"I will be graduating with my associate's in general education nursing degree and I cannot be more happy or proud," De Carvalho said.

Durham Public Schools announced it plans to expand the program that De Carvalho and Gibson took advantage of. Starting this fall, 11th Graders at Riverside High School will have the opportunity to take college courses from Durham Technical College without leaving their high school.

College professors will come to the students eliminating barriers such as tuition and transportation

"We have set an ambitious goal of having 25% of Durham Public School students within the next five years graduate either with a certificate or a degree," explained Durham Public Schools Superintendent Dr. Pascal Mubenga. "That means more than 500 students each year will graduate with such a degree in addition to their high school diploma or credential that will enable them to enter the workforce immediately."

The collaboration gives students different options after high school: Continue on to college or enter the workforce.

"We are giving our students the option of choosing a career path that is suitable and desirable for them and that suits their needs," said Dr. Abraham Dones.

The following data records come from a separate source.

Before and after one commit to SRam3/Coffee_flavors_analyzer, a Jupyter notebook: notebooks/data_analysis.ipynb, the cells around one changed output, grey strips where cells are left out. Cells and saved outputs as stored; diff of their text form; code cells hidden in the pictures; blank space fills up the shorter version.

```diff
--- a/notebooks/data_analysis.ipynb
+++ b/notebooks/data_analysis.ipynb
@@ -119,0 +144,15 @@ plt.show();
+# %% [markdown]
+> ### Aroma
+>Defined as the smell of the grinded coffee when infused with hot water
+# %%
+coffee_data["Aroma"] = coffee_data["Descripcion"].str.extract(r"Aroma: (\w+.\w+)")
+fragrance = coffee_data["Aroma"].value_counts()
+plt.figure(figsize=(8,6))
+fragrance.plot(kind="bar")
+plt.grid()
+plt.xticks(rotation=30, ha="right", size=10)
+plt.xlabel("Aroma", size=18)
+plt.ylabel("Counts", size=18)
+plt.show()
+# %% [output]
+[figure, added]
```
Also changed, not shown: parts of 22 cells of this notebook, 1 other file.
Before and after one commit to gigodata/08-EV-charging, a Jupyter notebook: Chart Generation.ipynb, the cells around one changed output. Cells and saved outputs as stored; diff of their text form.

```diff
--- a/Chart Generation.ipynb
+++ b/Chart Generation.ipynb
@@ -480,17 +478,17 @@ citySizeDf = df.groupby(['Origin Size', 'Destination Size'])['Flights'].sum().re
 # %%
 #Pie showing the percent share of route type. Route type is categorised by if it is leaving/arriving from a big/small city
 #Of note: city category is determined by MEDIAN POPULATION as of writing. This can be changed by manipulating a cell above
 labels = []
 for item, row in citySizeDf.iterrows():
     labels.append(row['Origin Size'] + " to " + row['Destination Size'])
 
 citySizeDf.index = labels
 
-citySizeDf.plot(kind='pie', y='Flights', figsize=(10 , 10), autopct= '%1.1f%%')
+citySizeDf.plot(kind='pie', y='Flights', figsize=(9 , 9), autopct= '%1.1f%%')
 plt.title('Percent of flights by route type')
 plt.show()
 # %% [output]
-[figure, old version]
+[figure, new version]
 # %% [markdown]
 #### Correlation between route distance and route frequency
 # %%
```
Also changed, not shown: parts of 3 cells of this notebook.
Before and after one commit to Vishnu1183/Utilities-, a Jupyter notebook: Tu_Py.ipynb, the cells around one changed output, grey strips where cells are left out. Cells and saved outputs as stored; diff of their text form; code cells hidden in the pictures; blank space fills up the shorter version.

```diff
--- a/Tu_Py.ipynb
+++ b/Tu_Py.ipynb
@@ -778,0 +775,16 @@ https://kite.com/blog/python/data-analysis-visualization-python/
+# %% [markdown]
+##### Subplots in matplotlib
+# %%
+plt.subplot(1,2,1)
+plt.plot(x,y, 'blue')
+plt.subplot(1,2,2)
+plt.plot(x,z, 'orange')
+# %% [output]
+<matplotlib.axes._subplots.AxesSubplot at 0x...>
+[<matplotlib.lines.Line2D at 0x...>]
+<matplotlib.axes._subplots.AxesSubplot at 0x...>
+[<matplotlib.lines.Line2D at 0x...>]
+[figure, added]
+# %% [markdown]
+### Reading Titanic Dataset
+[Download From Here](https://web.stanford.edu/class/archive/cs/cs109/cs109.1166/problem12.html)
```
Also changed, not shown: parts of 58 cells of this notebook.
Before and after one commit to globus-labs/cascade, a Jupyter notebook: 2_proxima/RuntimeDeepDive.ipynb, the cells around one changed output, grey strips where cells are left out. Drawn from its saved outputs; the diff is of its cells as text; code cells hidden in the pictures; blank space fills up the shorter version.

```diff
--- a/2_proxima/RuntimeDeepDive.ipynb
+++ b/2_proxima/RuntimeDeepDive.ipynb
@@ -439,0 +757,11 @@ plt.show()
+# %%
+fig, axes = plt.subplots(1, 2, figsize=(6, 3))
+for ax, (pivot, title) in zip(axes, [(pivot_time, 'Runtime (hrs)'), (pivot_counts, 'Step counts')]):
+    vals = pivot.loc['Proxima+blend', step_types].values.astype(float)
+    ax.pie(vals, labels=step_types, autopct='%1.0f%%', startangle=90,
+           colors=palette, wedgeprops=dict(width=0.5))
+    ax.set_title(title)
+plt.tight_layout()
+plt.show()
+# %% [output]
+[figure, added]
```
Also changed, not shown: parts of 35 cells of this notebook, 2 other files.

He's Durham Tech's Vice President and Chief Student Services Officer.

"Many times students may be coming to this experience thinking they have one option or one route. This exposure will provide them the opportunity to consider some other careers that may not have been a topic of conversation for them prior to this type of experience," he explained.

"It's a win-win all the way around,"' said Dr Ernest Grant, with Duke University School of Nursing

Grant, who is also the past president of the American Nursing Association, applauds DPS and Durham Tech's collaboration.

He sees it as an opportunity to get more young people in the nursing field. That could help address a critical shortage of about 15,000 nurses in North Carolina

"I think it's a great model. It has been used across the country and has been very successful," continued Grant. "It's a way to add to the numbers of nurses that are so sorely needed, not only the clinical setting at the bedside but in other areas of healthcare as well. So it's a great way for a student who feels that nursing is their calling."

Grant said students like De Carvalho can take their associate's degree and begin working as a nursing assistant while continuing college to become a registered nurse.

"It's a great way for them to apply what they've learned and sort of have on the job training, if you will, and then they can easily transition from the role of nursing assistant into the role of the registered nurse, which is what a lot of nursing students tend to do."

Durham Public Schools said it plans to expand the opportunities with the program even further in the future, meaning more schools will likely be added to the program.